They went to Japanese movies he didn’t understand, occasionally to American films at the Ernie Pyle Theater, to the beach at Atami with a mad time at a hot springs hotel there, shopping excursions for Masako to find fabric or trimmings for her dresses, to many restaurants, and much more.
It was great, but it went sour mostly due to Bud’s juvenile jealousy. Masako continued to work at the Club Oasis, where Bud frequently looked on as she plied her trade.
He thought she was too friendly with her customers. She told him that if he gave her enough money, she would quit her job, but that wasn’t possible on his pay and didn’t sit well with him. Although it was a practical matter for her, he believed she was only interested in his money.

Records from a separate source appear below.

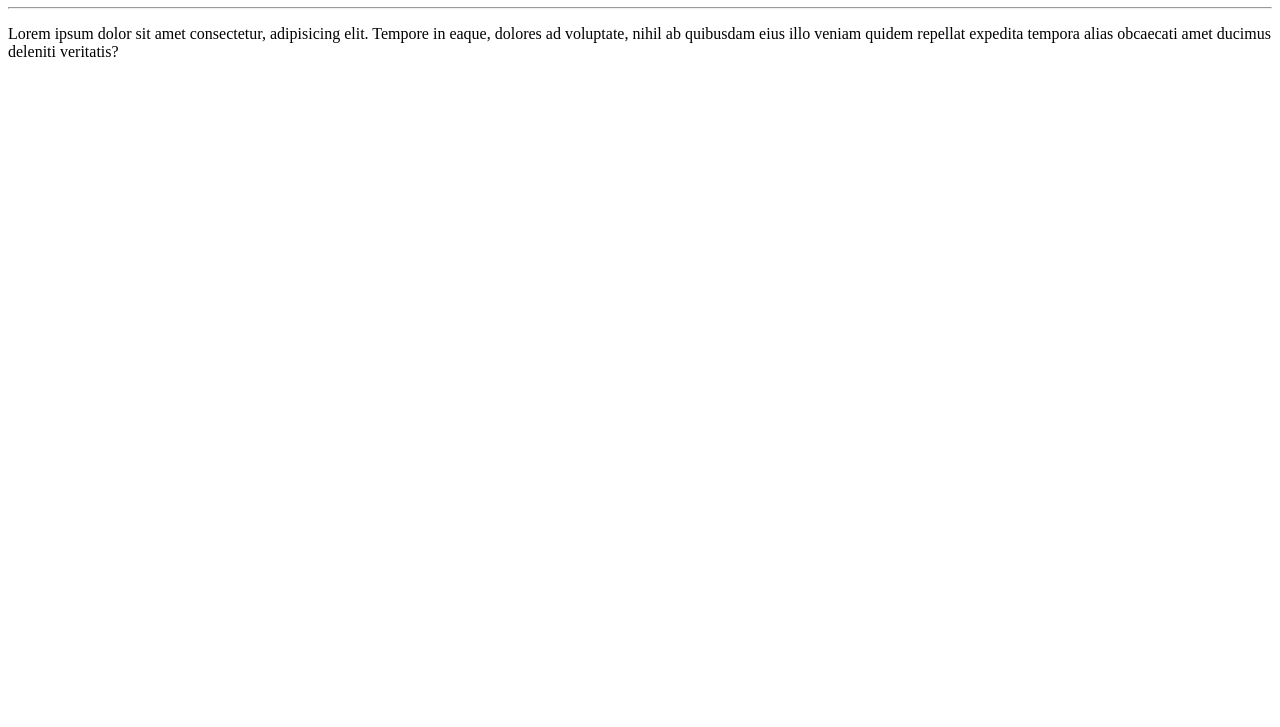
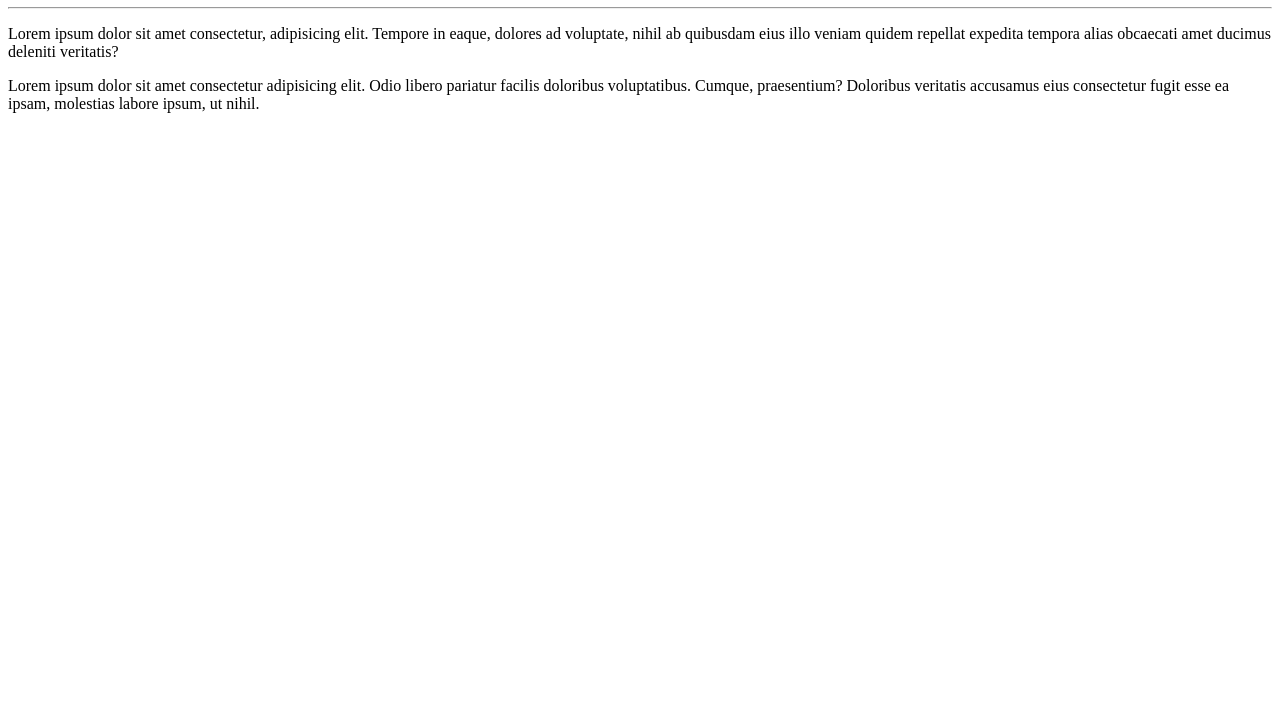
Before and after one commit to guilhermewillians/Ola-Mundo, a plain HTML site: page site-exemplo/index.html in a window 1280 px wide. Shown: the part 73-800 px from the top of the page. Drawn offline with Linux system fonts and the light colour scheme.

Commit message:
adicionei paragrafo

```diff
--- a/site-exemplo/index.html
+++ b/site-exemplo/index.html
@@ -9,5 +9,6 @@
     <h1>olá, mundo</h1>
     <hr>
     <p>Lorem ipsum dolor sit amet consectetur, adipisicing elit. Tempore in eaque, dolores ad voluptate, nihil ab quibusdam eius illo veniam quidem repellat expedita tempora alias obcaecati amet ducimus deleniti veritatis?</p>
+    <p>Lorem ipsum dolor sit amet consectetur adipisicing elit. Odio libero pariatur facilis doloribus voluptatibus. Cumque, praesentium? Doloribus veritatis accusamus eius consectetur fugit esse ea ipsam, molestias labore ipsum, ut nihil.</p>
 </body>
 </html>
```
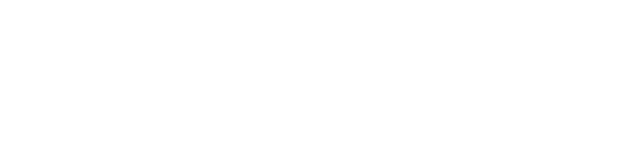
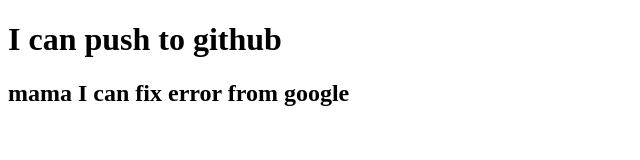
Before and after one commit to JNKarif/my-second-repo, a plain HTML site: page index.html in a window 1280 px wide. Shown: the whole page, without its empty margins (0-640 px from the left). Drawn offline with Linux system fonts and the light colour scheme.

Commit message:
added header

```diff
--- a/index.html
+++ b/index.html
@@ -7,6 +7,8 @@
     <title>second repo</title>
 </head>
 <body>
+    <h1>I can push to github</h1>
+    <h2>mama I can fix error from google</h2>
 
 </body>
 </html>
```
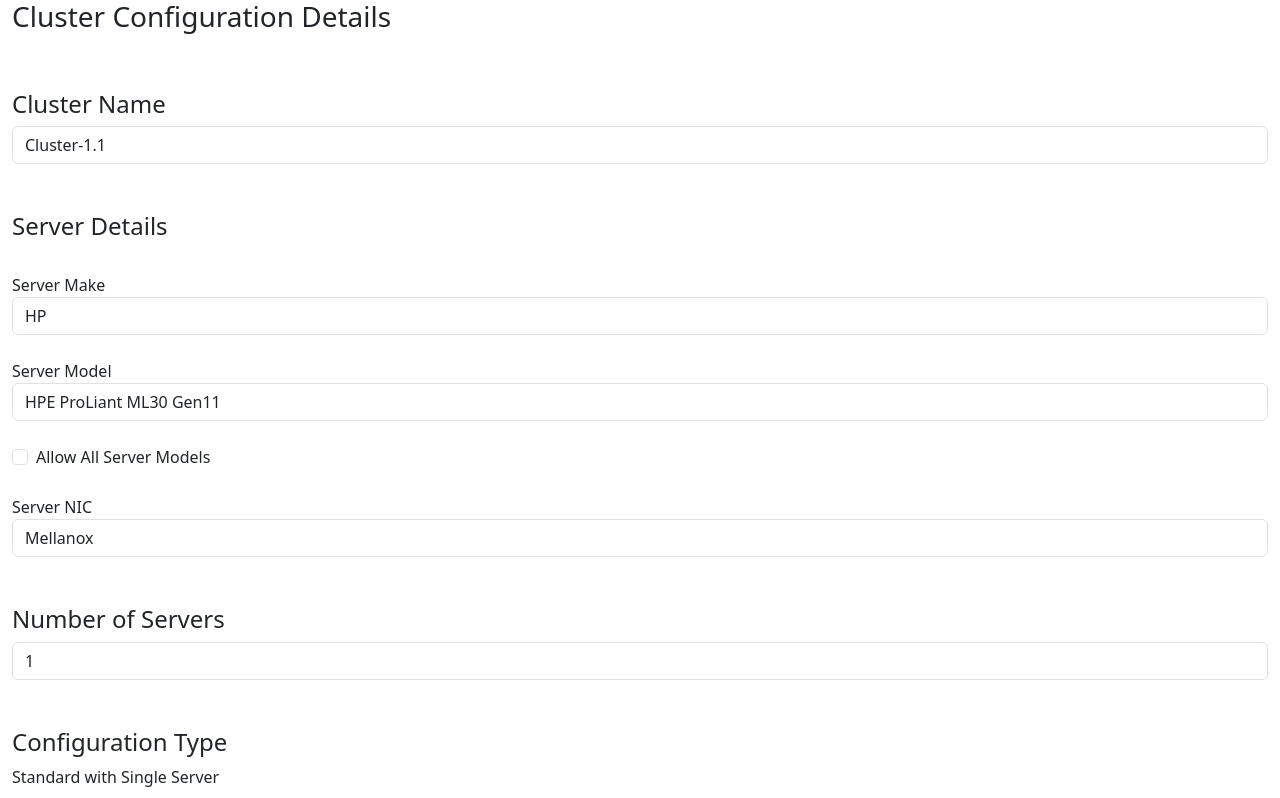
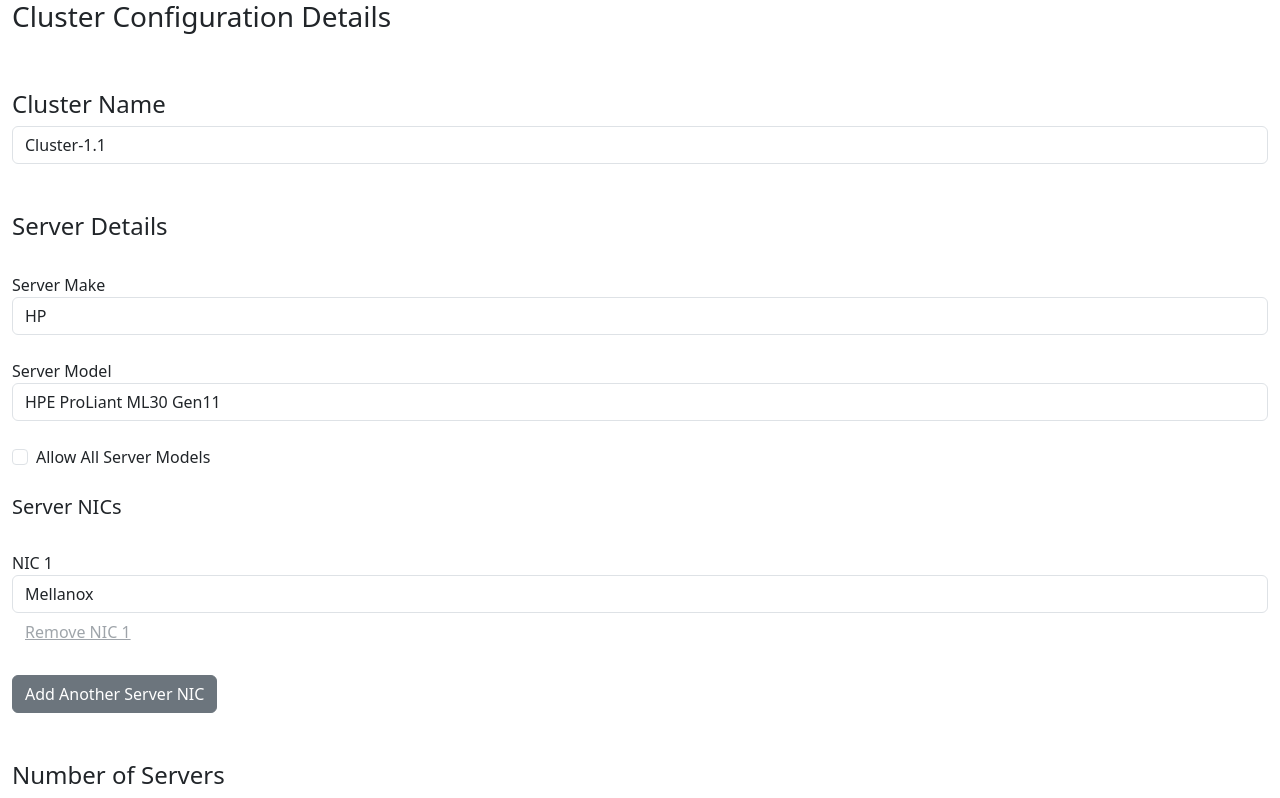
Before and after one commit to abhirup-dutta/angular-for-datacenter, an Angular app: page / in a window 1280 px wide. Shown: the top 798 px of the page. Built offline with nearby package versions, Linux system fonts and the light colour scheme.

Commit message:
Dynamic Form Control - Add/remove multiple NICs 	cleanup - moved code to 'shared' directory

```diff
--- a/src/app/app.component.html
+++ b/src/app/app.component.html
@@ -75,13 +75,34 @@
 
 			<br>
 
-			<!--Server NIC: Drop Down Menu-->
-			<div class="form-group">
-				<label class="clr-control-label">Server NIC</label>
-				<select clrSelect name="serverNic" formControlName="serverNic" class="form-control">
-					<option *ngFor="let serverNic of serverNicOptions">{{ serverNic }}</option>
-				</select>
+			<!--Server NIC: Drop Down Menu (multiple NICs)-->
+			<div formArrayName="serverNicsList">
+				<h5>Server NICs</h5>
+				<br>
+				<div *ngFor="let nic of serverNicsList.controls; let i=index">
+					<label class="clr-control-label">NIC {{ i+1 }}</label>
+					<select clrSelect class="form-control" name="nicSelection" [formControlName]="i">
+						<option *ngFor="let serverNic of serverNicOptions">{{ serverNic }}</option>
+					</select>
+					<!--Remove NIC x: Button-->
+					<button class="btn btn-link" type="button"
+						(click)="removeServerNic(i)"
+						[disabled]="!canRemoveMoreServerNics()">
+						Remove NIC {{ i+1 }}
+					</button>
+					<br><br>
+				</div>
 			</div>
+			<div *ngIf="!canAddMoreServerNics()">
+				<label clrLabel>Maximum Server NICs reached.</label>
+				<br>
+			</div>
+			<!--Add Another Server NIC: Button-->
+			<button class="btn btn-secondary" type="button"
+				(click)="addServerNic()"
+				[disabled]="!canAddMoreServerNics()">
+				Add Another Server NIC
+			</button>
 
 		</div>
 
--- a/src/app/app.component.ts
+++ b/src/app/app.component.ts
@@ -1,8 +1,8 @@
 import { Component, inject, OnInit } from '@angular/core';
 import { CommonModule } from '@angular/common';
-import { FormBuilder, FormGroup, Validators, ReactiveFormsModule } from '@angular/forms';
-import { Cluster } from './cluster';
-import { ImagingService } from './imaging.service';
+import { FormBuilder, FormGroup, Validators, ReactiveFormsModule, FormArray } from '@angular/forms';
+import { Cluster } from './shared/cluster';
+import { ImagingService } from './shared/imaging.service';
 import { ServerModelValidator } from './shared/serverModel.validator';
 
 @Component({
@@ -17,7 +17,11 @@ import { ServerModelValidator } from './shared/serverModel.validator';
 export class AppComponent implements OnInit {
   title = 'tdf';
   serverMakeOptions = ['HP' , 'Cisco', 'Dell'];
+  serverMakeDefault = this.serverMakeOptions[0];
   serverNicOptions = ['Mellanox' , 'Chelsio', 'NVIDIA'];
+  serverNicDefault = this.serverNicOptions[0];
+  serverNicMinCount = 1;
+  serverNicMaxCount = 4;
   configTypes = ['Standard' , 'High-Availability'];
   clusterModel = new Cluster();
   receivedData = '';
@@ -33,7 +37,8 @@ export class AppComponent implements OnInit {
   private _formBuilder = inject(FormBuilder);
 
   /*
-   * Getter methods for code ease in html
+   * Getter methods for ease of accessing controls
+   * both here and in html
    */
   get clusterName() {
     return this.clusterForm?.get('clusterName');
@@ -43,6 +48,9 @@ export class AppComponent implements OnInit {
   }
   get allServerModels() {
     return this.clusterForm?.get('serverDetails')?.get('allServerModels');
+  }
+  get serverNicsList() {
+    return this.clusterForm?.get('serverDetails')?.get('serverNicsList') as FormArray;
   }
   get numberOfServers() {
     return this.clusterForm?.get('numberOfServers');
@@ -57,10 +65,12 @@ export class AppComponent implements OnInit {
     this.clusterForm = this._formBuilder.group({
       clusterName: ['Cluster-1.1', [Validators.required, Validators.minLength(3)]],
       serverDetails: this._formBuilder.group({
-        serverMake: ['HP'],
+        serverMake: [this.serverMakeDefault],
         serverModel: ['HPE ProLiant ML30 Gen11', Validators.required],
         allServerModels: [false],
-        serverNic: ['Mellanox']
+        serverNicsList: this._formBuilder.array(
+          [this.serverNicDefault]
+        )
       }),
       numberOfServers: [1, Validators.required],
       configType: ['Standard']
@@ -102,6 +112,30 @@ export class AppComponent implements OnInit {
   }
 
   /*
+   * METHODS for changing the number of Sevrer NICs
+   * We make sure there are 1-4 NICs only.
+   * Also, we allow individual removals of NICs after they're added.
+   * Methods are-
+   * canAddMoreServerNics()
+   * addServerNic()
+   * canRemoveMoreServerNics()
+   * removeServerNic(input: number)
+   */
+  canAddMoreServerNics() {
+    return this.serverNicsList.length < this.serverNicMaxCount;
+  }
+  addServerNic() {
+    var newServerNic = this._formBuilder.control(this.serverNicDefault);
+    this.serverNicsList.push(newServerNic);
+  }
+  canRemoveMoreServerNics() {
+    return this.serverNicsList.length > this.serverNicMinCount;
+  }
+  removeServerNic(index: number) {
+    this.serverNicsList.removeAt(index);
+  }
+
+  /*
    * onSubmit()
    * Method for when the form is submitted via 'Configure Cluster' Button
    * We first do form manipulation,
@@ -129,9 +163,9 @@ export class AppComponent implements OnInit {
         .get('serverDetails')!
         .get('serverModel')!.value!;
     }
-    this.clusterModel.serverNic = this.clusterForm
+    this.clusterModel.serverNicsList = this.clusterForm
       .get('serverDetails')!
-      .get('serverNic')!.value!;
+      .get('serverNicsList')!.value!;
     this.clusterModel.numberOfServers = this.clusterForm.get('numberOfServers')!.value!;
     console.log("Cluster Configuration Initiated:");
     if (this.clusterModel.numberOfServers === 1) {
--- a/src/app/cluster.ts
+++ b/src/app/shared/cluster.ts
@@ -3,7 +3,7 @@ export class Cluster {
 		public name: string = '',
 		public serverMake: string = '',
 		public serverModel: string = '',
-		public serverNic: string = '',
+		public serverNicsList: string[] = [''],
 		public numberOfServers: number = 0,
 		public config: string = ''
 		){}
```
Also changed, not shown: src/app/shared/imaging.service.ts (renamed from src/app/imaging.service.ts), 2 other files (tests, documents, lock files or other folders).
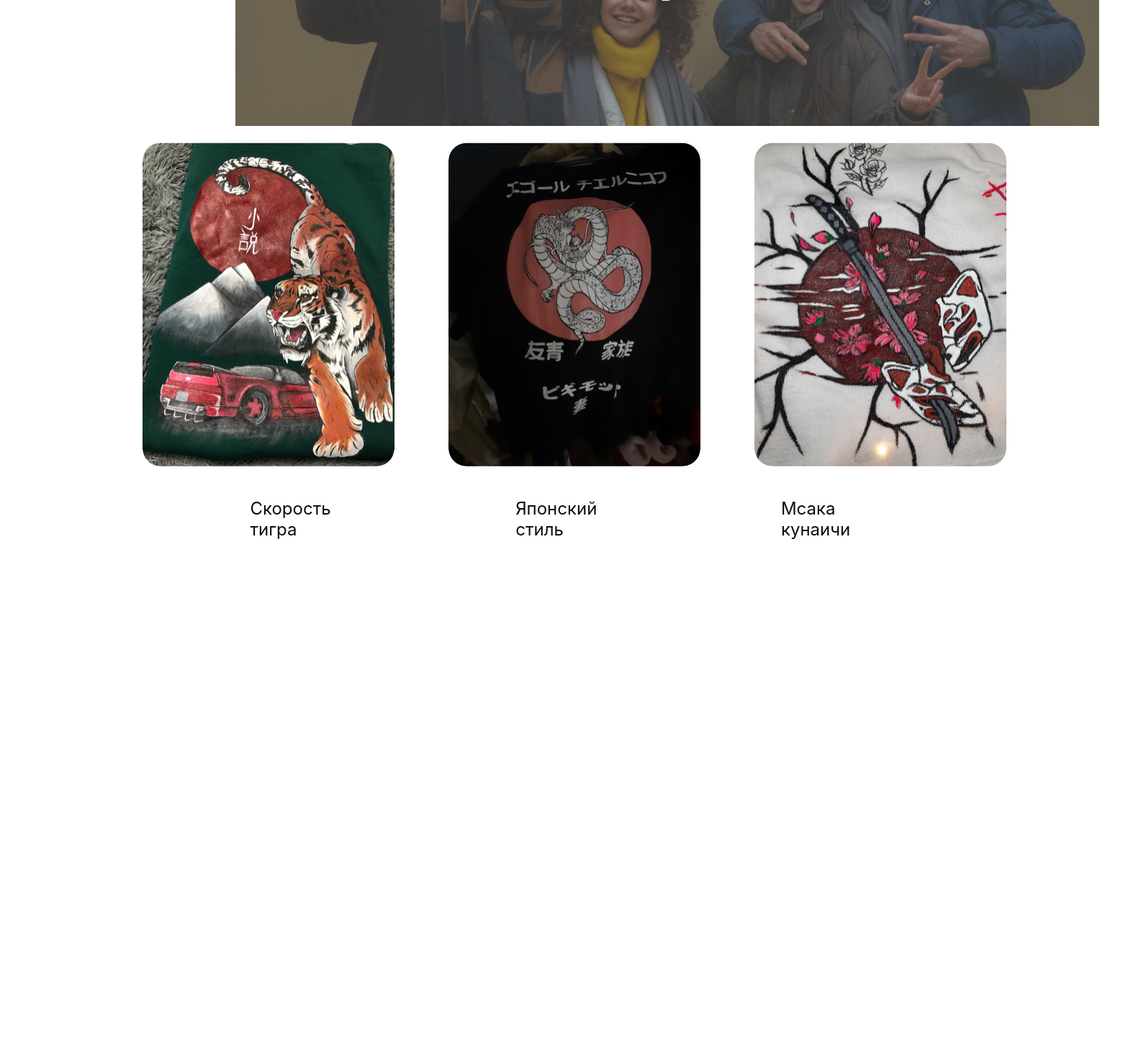
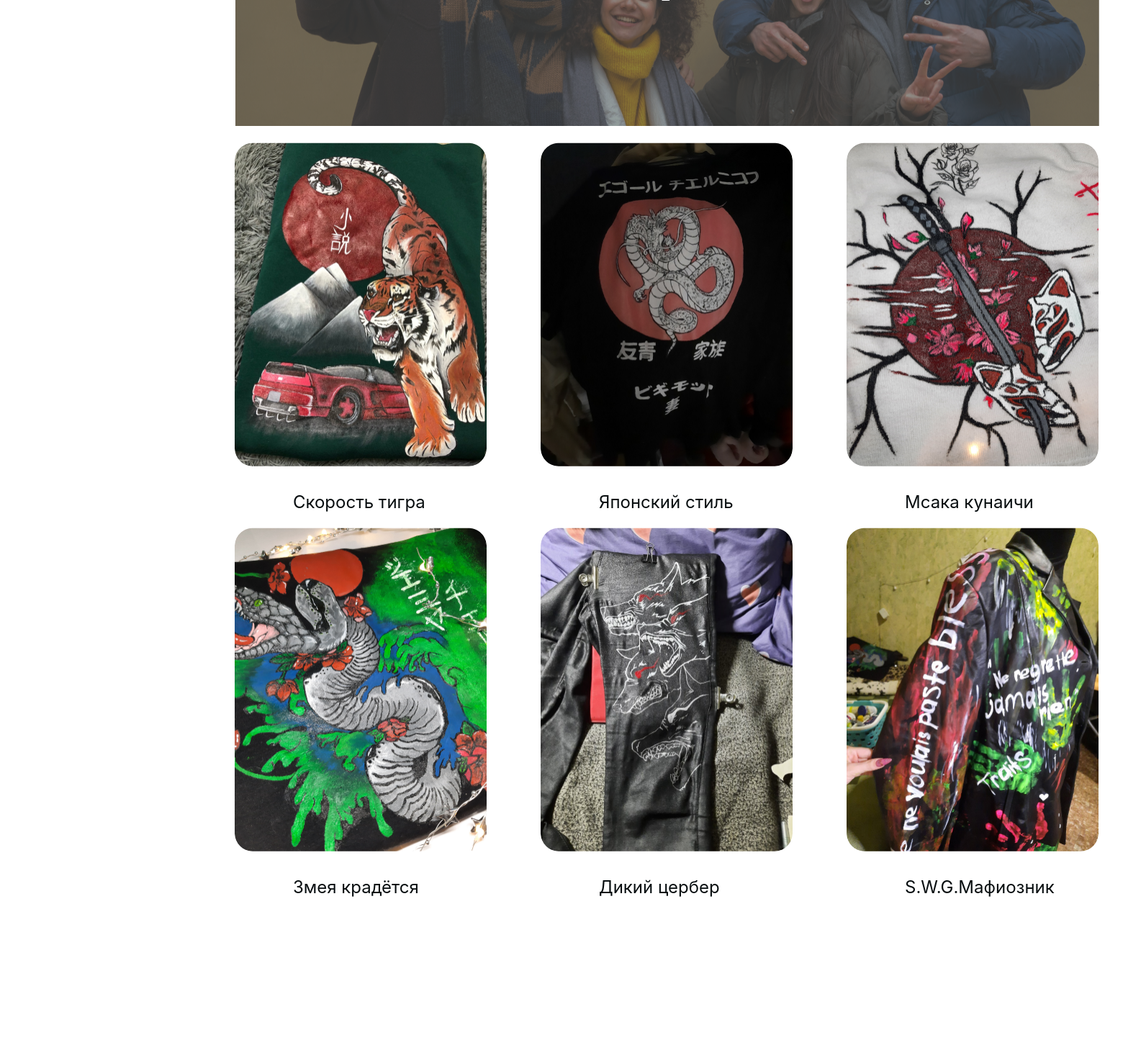
Before and after one commit to k1s1k/diplom, a Python web app: template main/templates/our projects.html in a window 1560 px wide. Shown: the part 345-1815 px from the top of the page at 72% size. Run offline with Jinja, Linux system fonts and the light colour scheme; the template is opened without the code that fills it, so the values that code supplies are empty.

Commit message:
commit 6 10.03.2023

```diff
--- a/main/static/css/main.css
+++ b/main/static/css/main.css
@@ -640,11 +640,11 @@ position: absolute;
 }
 
 .our_group_1{
-	position: absolute;
-	width: 1200px;
-	height: 500px;
-	left: 200px;
-	top: 540px;
+    position: absolute;
+    width: 1200px;
+    height: 500px;
+    left: 328px;
+    top: 540px;
 }
 
 .stoka_photo_1{
@@ -688,11 +688,12 @@ position: absolute;
 	flex-grow: 0;
 }
 .stroka_name_1 {
-	position: absolute;
-	left: 6.58%;
-	right: 6.67%;
-	top: 92.71%;
-	bottom: 0%;
+    position: relative;
+    width: 1200px;
+    height: 30px;
+    top: 460px;
+    display: flex;
+
 }
 
 .str_name_1{
@@ -736,3 +737,11 @@ position: absolute;
 	line-height: 29px;
 	color: #070D0F;
 }
+
+.our_group_2{
+	position: absolute;
+	width: 1196px;
+	height: 500px;
+	left: 328px;
+	top: 1075px;
+}
--- a/main/templates/our projects.html
+++ b/main/templates/our projects.html
@@ -36,6 +36,19 @@
         </div>
     </div>
 
+    <div class="our_group_2">
+        <div class="stoka_photo_1">
+            <img class="str1_photo1" src="../static/img/out_4.png">
+            <img class="str1_photo2" src="../static/img/out_5.png">
+            <img class="str1_photo3" src="../static/img/out_6.png">
+        </div>
+        <div class="stroka_name_1">
+            <a class="str_name_1">Змея крадётся</a>
+            <a class="str_name_2">Дикий цербер</a>
+            <a class="str_name_3">S.W.G.Мафиозник</a>
+        </div>
+    </div>
+
 </body>
 
 <footer>
```
Also changed, not shown: main/static/img/out_4.png (added), main/static/img/out_5.png (added), main/static/img/out_6.png (added).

They began fighting, especially when he had too much to drink, and within a couple months before Bud’s leaving for the States, they parted less than friendly.
But there is a sequel to the story—albeit mysterious.
After a four-year courtship with a local hometown girl, while completing college on the GI Bill, Bud married. He had shared stories and pictures of Japan, including those of his Japanese girlfriend Masako. She took it with good grace, not concerned about an old affair.
In the late 80s, Bud and his wife were living in Tokyo where he was involved in business. Frequently on weekends they would take the train into Tokyo, for shopping and sightseeing.
One Sunday afternoon when returning to their stop at Shinagawa Station, Bud noticed an attractive Japanese woman standing across from where they were seated.
She looked directly at him, which was most unusual in Japan. There was a resemblance he couldn’t quite place, but then it occurred to him.
He said to his wife, “Check out the woman by the door, she looks like my old girlfriend might look today.”
As they traveled Bud noticed she glanced at him and his curiosity began to rise.
Since Oimachi, where he had lived with Masako, was only a couple stops further on the same line, Bud suggested that they go there to the local department store. His wife gave him a reproving smile and agreed.
When they got off the train at Oimachi, so did the mystery woman! As she turned away, she looked at Bud again over her shoulder.
By this time, the coincidence upon coincidence was beginning to raise Bud’s hackles. But they lost her in the crowd as they proceeded to the department store.
Later as they walked back to the station, Bud took a route that would bring them past the former location of Masako’s mother’s sake shop. As they turned the corner, the mystery woman was standing about where the shop had been.
Bud went into shock! He exchanged a glance with the Japanese woman and walked by, hardly breathing.
He said to his wife, “That must be her.”
His wife asked him to stop and talk, but he couldn’t...he didn’t know why.
Years later he decided it was better to keep a memory alive than learn it was an illusion.
David J. Valley
PO Box 501005
San Diego CA 92150-1005
The Taro Leaf, Vol 64(3) Summer 2010, pg. 10-12.